- EXCERPTED RECORDS:
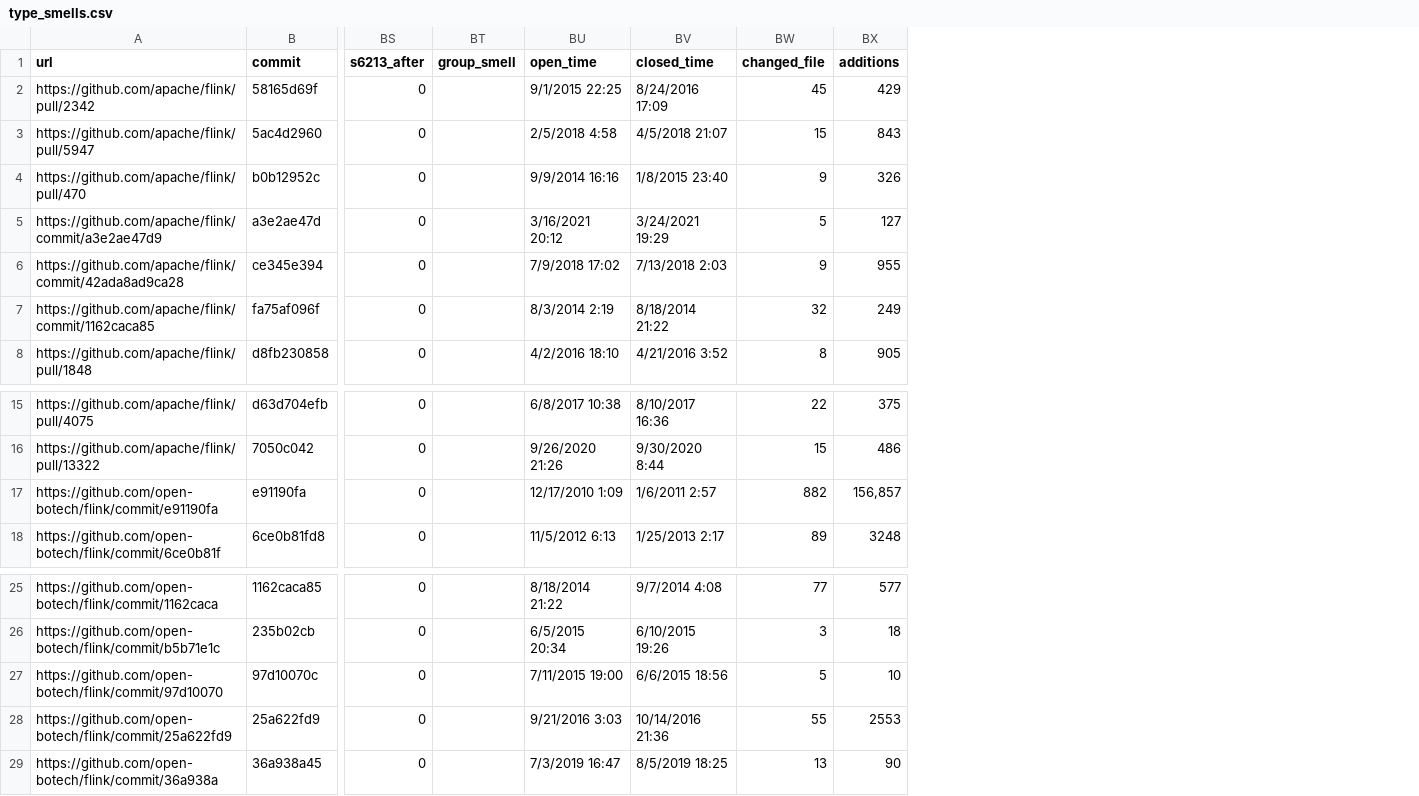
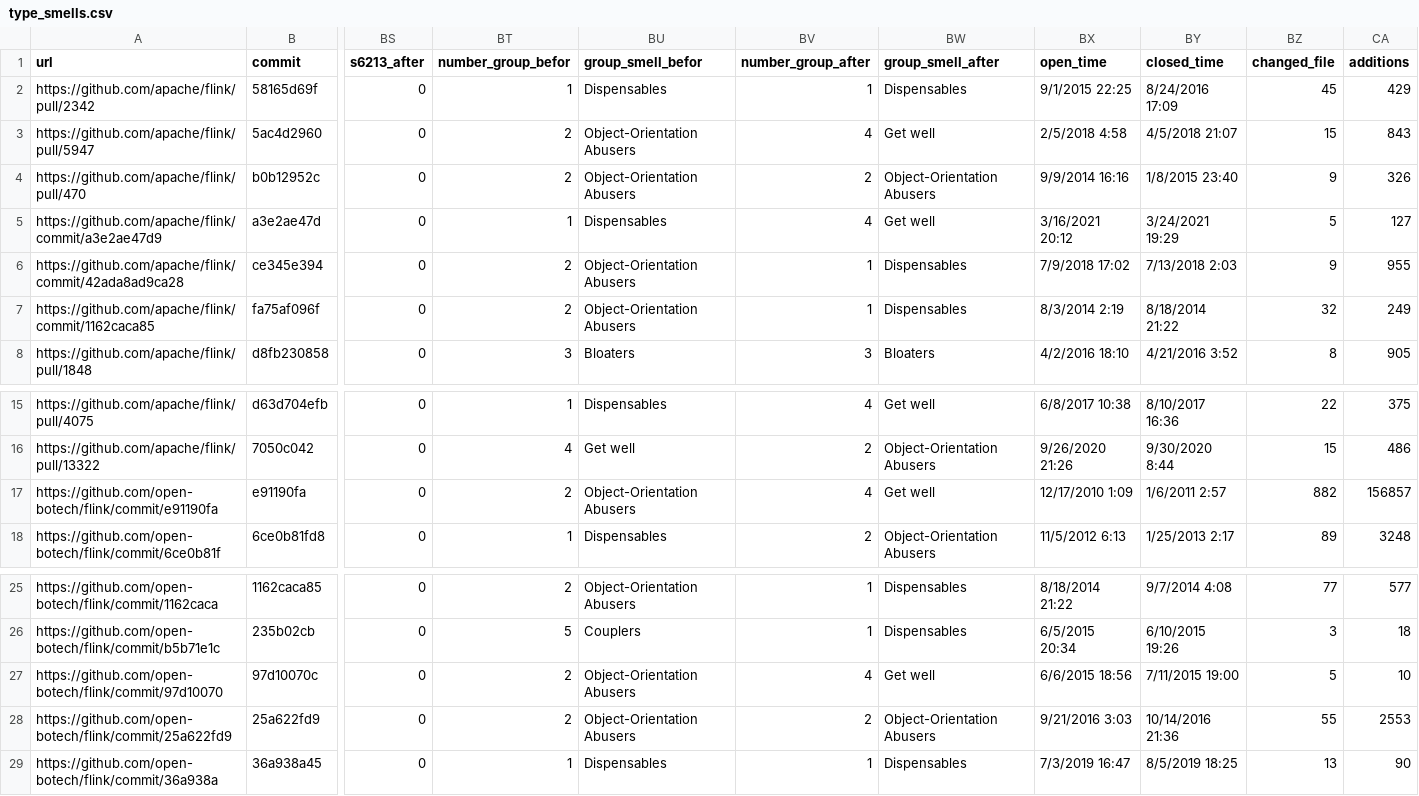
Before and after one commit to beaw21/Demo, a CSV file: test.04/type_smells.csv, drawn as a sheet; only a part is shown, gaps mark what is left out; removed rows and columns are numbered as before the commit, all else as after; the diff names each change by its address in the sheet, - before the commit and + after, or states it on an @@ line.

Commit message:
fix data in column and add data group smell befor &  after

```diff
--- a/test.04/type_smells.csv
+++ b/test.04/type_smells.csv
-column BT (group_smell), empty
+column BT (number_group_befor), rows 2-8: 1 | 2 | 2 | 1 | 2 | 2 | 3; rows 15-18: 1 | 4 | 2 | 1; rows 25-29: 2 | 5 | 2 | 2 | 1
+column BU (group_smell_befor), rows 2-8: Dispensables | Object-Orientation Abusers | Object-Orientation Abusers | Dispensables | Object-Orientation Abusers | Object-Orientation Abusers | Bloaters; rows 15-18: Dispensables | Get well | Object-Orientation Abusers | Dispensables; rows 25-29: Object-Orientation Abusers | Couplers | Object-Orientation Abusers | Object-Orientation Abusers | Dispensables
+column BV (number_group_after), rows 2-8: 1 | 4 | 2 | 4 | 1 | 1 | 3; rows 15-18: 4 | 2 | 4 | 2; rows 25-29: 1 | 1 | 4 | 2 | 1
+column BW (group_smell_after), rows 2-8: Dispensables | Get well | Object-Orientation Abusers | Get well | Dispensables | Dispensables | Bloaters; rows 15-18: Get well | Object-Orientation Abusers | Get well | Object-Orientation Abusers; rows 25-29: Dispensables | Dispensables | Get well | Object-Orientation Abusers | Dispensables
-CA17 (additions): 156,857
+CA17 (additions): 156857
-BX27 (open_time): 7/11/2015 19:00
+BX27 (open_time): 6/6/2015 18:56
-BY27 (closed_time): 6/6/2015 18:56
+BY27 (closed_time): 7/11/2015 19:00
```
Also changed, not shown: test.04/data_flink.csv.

==

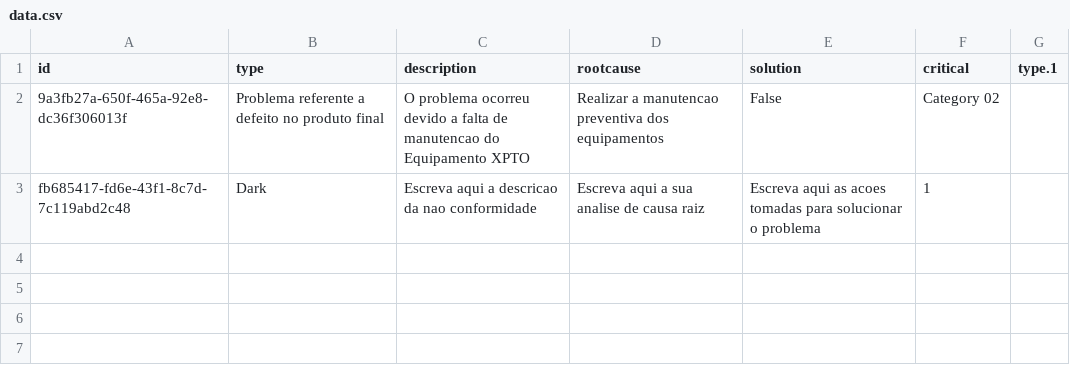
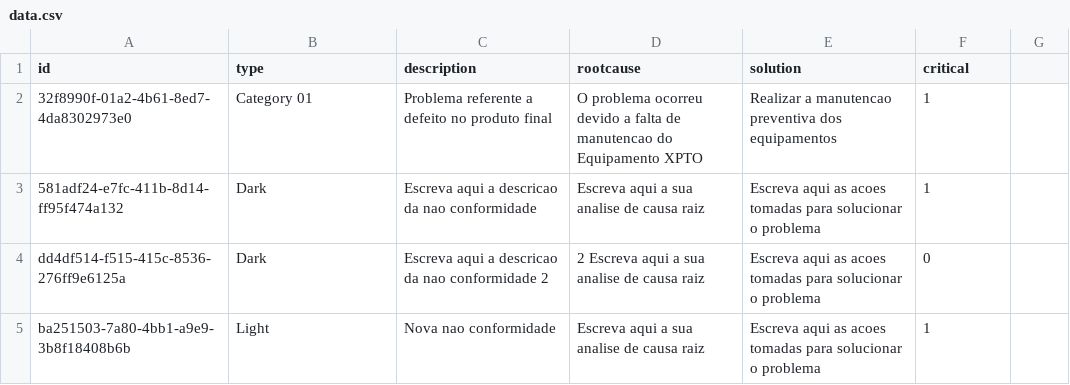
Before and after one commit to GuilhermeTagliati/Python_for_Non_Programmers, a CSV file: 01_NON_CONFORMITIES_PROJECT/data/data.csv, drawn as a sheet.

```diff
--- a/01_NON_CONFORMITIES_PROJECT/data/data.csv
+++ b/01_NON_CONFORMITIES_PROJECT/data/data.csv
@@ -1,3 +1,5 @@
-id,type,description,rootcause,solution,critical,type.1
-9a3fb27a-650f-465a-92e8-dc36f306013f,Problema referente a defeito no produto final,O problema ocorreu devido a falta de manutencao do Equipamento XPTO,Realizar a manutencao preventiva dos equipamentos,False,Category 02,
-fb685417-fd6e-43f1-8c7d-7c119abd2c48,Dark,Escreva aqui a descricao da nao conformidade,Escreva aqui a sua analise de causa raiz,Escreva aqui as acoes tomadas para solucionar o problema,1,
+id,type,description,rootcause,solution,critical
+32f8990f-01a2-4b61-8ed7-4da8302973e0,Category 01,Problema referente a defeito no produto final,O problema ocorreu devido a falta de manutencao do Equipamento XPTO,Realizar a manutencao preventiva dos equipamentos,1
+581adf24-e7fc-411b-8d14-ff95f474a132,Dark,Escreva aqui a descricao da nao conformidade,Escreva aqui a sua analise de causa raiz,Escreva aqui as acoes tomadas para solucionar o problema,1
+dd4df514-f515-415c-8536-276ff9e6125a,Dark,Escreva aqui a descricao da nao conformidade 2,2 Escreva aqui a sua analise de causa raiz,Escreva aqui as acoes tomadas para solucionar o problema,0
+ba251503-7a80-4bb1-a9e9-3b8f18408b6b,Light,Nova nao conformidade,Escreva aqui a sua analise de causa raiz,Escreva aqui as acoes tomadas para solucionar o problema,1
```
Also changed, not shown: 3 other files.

- WHAT NEEDS TO BE DONE:
From the records above, copy each line in which the string "problema" occurs.

- WRITTEN REPLY:
-9a3fb27a-650f-465a-92e8-dc36f306013f,Problema referente a defeito no produto final,O problema ocorreu devido a falta de manutencao do Equipamento XPTO,Realizar a manutencao preventiva dos equipamentos,False,Category 02,
-fb685417-fd6e-43f1-8c7d-7c119abd2c48,Dark,Escreva aqui a descricao da nao conformidade,Escreva aqui a sua analise de causa raiz,Escreva aqui as acoes tomadas para solucionar o problema,1,
+32f8990f-01a2-4b61-8ed7-4da8302973e0,Category 01,Problema referente a defeito no produto final,O problema ocorreu devido a falta de manutencao do Equipamento XPTO,Realizar a manutencao preventiva dos equipamentos,1
+581adf24-e7fc-411b-8d14-ff95f474a132,Dark,Escreva aqui a descricao da nao conformidade,Escreva aqui a sua analise de causa raiz,Escreva aqui as acoes tomadas para solucionar o problema,1
+dd4df514-f515-415c-8536-276ff9e6125a,Dark,Escreva aqui a descricao da nao conformidade 2,2 Escreva aqui a sua analise de causa raiz,Escreva aqui as acoes tomadas para solucionar o problema,0
+ba251503-7a80-4bb1-a9e9-3b8f18408b6b,Light,Nova nao conformidade,Escreva aqui a sua analise de causa raiz,Escreva aqui as acoes tomadas para solucionar o problema,1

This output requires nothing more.